Meet the Farmers
Ryan and Sarah McCarthey
Location: Sequim, Washington
Project Lead: Clallam Conservation District
Puget Sound RCPP Project Area: Dungeness Watershed. RCPP funds are designated to help improve water quality in Dungeness Bay, where recreational and commercial shellfish harvesting is shutdown seasonally due to poor water quality.
Project Description: Develop a comprehensive nutrient management plan including the design and installation of an above ground waste storage tank and decommission the existing lagoon. Above ground is the preferred method because of the high ground water level in the area. The new storage system will conform to best management practices and protect nearby water sources.
Meet Ryan and Sarah McCarthey
Dungeness Valley Creamery is one of the most popular stops on the Clallam County Farm Tour and welcomes visitors all year long. The raw milk creamery sits on 38 acres of lush pasture, home to the McCarthey family, their prized Jersey cows, and a charming retail store. The owners, Ryan and Sarah McCarthey, are part of a new generation of farmers supporting the growing movement for local, sustainable food production.
Sarah grew up on the farm and has a B.S. degree in Animal Sciences from Washington State University. She enjoys managing animal husbandry aspects of the farm and strives to make the animals more comfortable. Ryan has a Bachelor’s of Applied Management degree from Peninsula College and served time in Iraq as an Army Staff Sergeant assessing complex agricultural projects for the reconstruction effort. He joined Sarah on the farm when they married in 2009 and today they have two young children. Together they apply their passion and skills in to sustainable farming practices that ensure healthy animals and a healthy environment.
How Raw Milk Saved the Farm
Sarah finished college in 2003 and returned to her family’s farm ready to secure her place in the dairy business. However, the economics of a small dairy farm were looking increasingly bleak. The family needed to figure out a way to make the farm financially sustainable. After years of people knocking on their door asking for raw milk, they saw potential in serving this niche market. Following extensive research and talking with hundreds of people, they discovered a healthy demand for raw milk from their grass-fed Jersey cows. In 2006, the Dungeness Valley Creamery vision became a reality. Today their raw milk is stocked in over 40 retail stores across the state and delivered to over 20 drop points.
Committed to Environmental Stewardship
As Ryan explains on the Dungeness Valley Creamery website: “Our farmland has been preserved into perpetuity by a 2008 conservation easement held by North Olympic Land Trust. This easement makes us think differently about our land and ensuring its use is available to future generations. Our rapid growth since converting to raw milk in 2006 has allowed opportunities to rebuild the infrastructure of our farm with a focus on efficiency, animal health and comfort, as well as being socially and environmentally responsible.”
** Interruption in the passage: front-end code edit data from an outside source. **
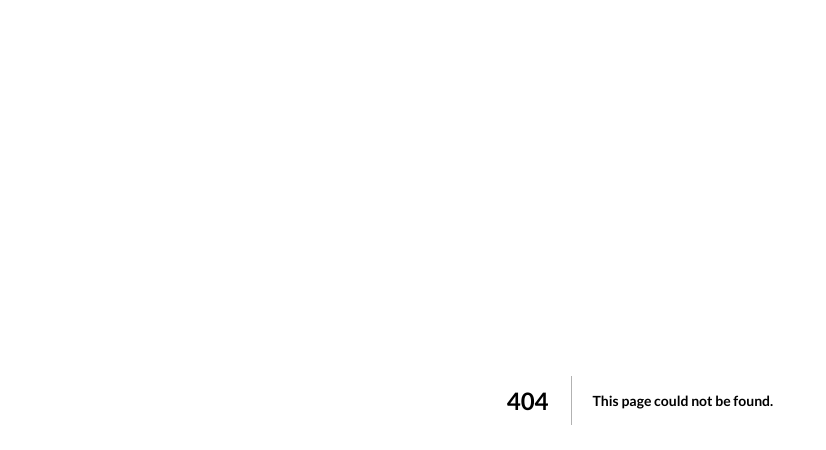
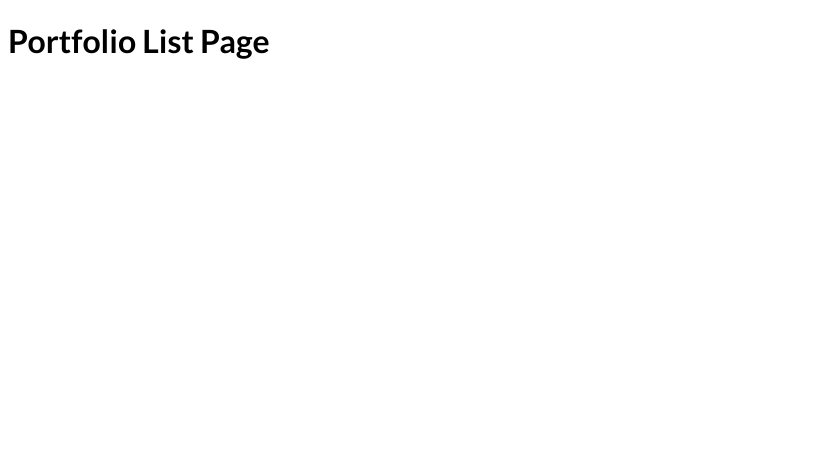
Before and after one commit to amrit-sbagga/nextjs-course-code, a Next.js app: page /portfolio/list in a window 1280 px wide. Before the commit this address had no page. Shown: the top 450 px of the page, without its empty margins (0-826 px from the left). Built offline with nearby package versions, Linux system fonts and the light colour scheme.

Commit message:
Working with nested path

```diff
--- /dev/null
+++ b/pages/portfolio/list.js
@@ -0,0 +1,9 @@
+import React from 'react'
+
+export default function ListPage() {
+    return (
+        <div>
+            <h1>Portfolio List Page</h1>
+        </div>
+    )
+}
```
Also changed, not shown: pages/portfolio/index.js (added, +9 -0 lines).
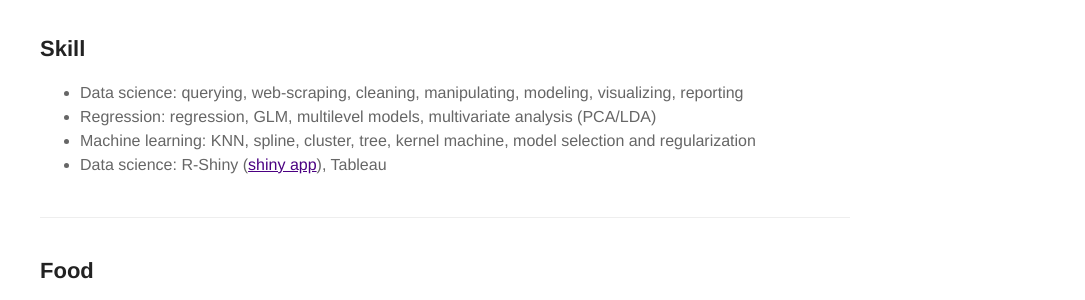
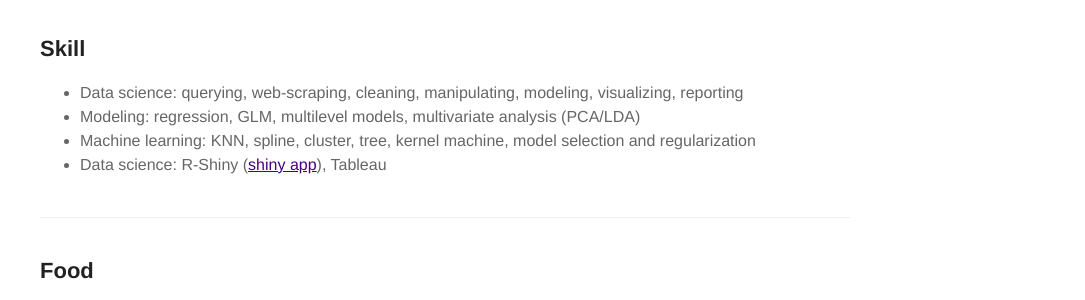
Before and after one commit to subaiwen/subaiwen.github.io, a Jekyll site: the page built from about.md, in a window 1280 px wide. Shown: the part 805-1105 px from the top of the page, without its empty margins (195-1280 px from the left). Built offline with Jekyll 4.4.1, drawn with Linux system fonts in a browser that asks for light colours.

Commit message:
revision

```diff
--- a/about.md
+++ b/about.md
@@ -12,7 +12,7 @@ layout: page
 
 <ul class="skill-list">
 	<li><b>Data science</b>: querying, web-scraping, cleaning, manipulating, modeling, visualizing, reporting</li>
-	<li><b>Regression</b>: regression, GLM, multilevel models, multivariate analysis (PCA/LDA)</li>
+	<li><b>Modeling</b>: regression, GLM, multilevel models, multivariate analysis (PCA/LDA)</li>
 	<li><b>Machine learning</b>: KNN, spline, cluster, tree, kernel machine, model selection and regularization</li>
 	<li><b>Data science</b>: R-Shiny (<a href="https://lobs.shinyapps.io/H1B_map/">shiny app</a>), Tableau</li>
 </ul>
```
Also changed, not shown: 1 other file.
Examples of their efforts include a fully automated manure flush system which uses reclaimed wash water to flush the barn every hour. The system separates dairy manure fibers which are sold to local garden enthusiasts, and the remaining liquid is the only source of fertilizer used to maintain the pasture. Surplus liquid manure is sent to a neighboring organic produce farm. Leftover milk and skim from the bottling process is sent to a neighboring pig farm. "Nothing goes to waste.”
RCPP Enables Proactive Measures
Making improvements to the farm’s manure management system can come at a significant cost, so some projects take longer to implement. Ryan explained how funding from RCPP is making it possible to take proactive steps that will prevent environmental issues in the future. For example, replacing the aging storage lagoon with a safer above ground system. “As second generation farmers, we're trying to think about how to prepare the farm so it could be transitioned to another generation and how to be ahead of the curve on water quality issues. So we’d like to do this on our own, but it’s so expensive and such a large project.” He added this about RCPP, “I think it’s important to help small and regional food producers keep up and do things that are beneficial to the environment, especially as rules and laws change over time.”
It’s Important for Consumers Too
Environmental responsibility has become increasingly important to consumers and can impact buying behavior. Some customers are willing to pay more for products that are aligned with their values. Participating in the annual farm tour and selling direct puts the McCartheys in touch with the values of their customers. Ryan said, “Environmental stewardship is something that really resonates with our consumers. We can add that marketing value. We like to be able to convey that message to consumers and that's one of the reasons we're excited about with this [RCPP supported] project.”
Story by: Lorraine Nay
Photography: Courtney Baxter, The Nature Conservancy
This material is based upon work supported by the Natural Resources Conservation Service, U.S. Department of Agriculture, under award number: 68-0546-15-006. Any opinions, findings, conclusions, or recommendations expressed in this publication are those of the author(s) and do not necessarily reflect the views of the U.S. Department of Agriculture.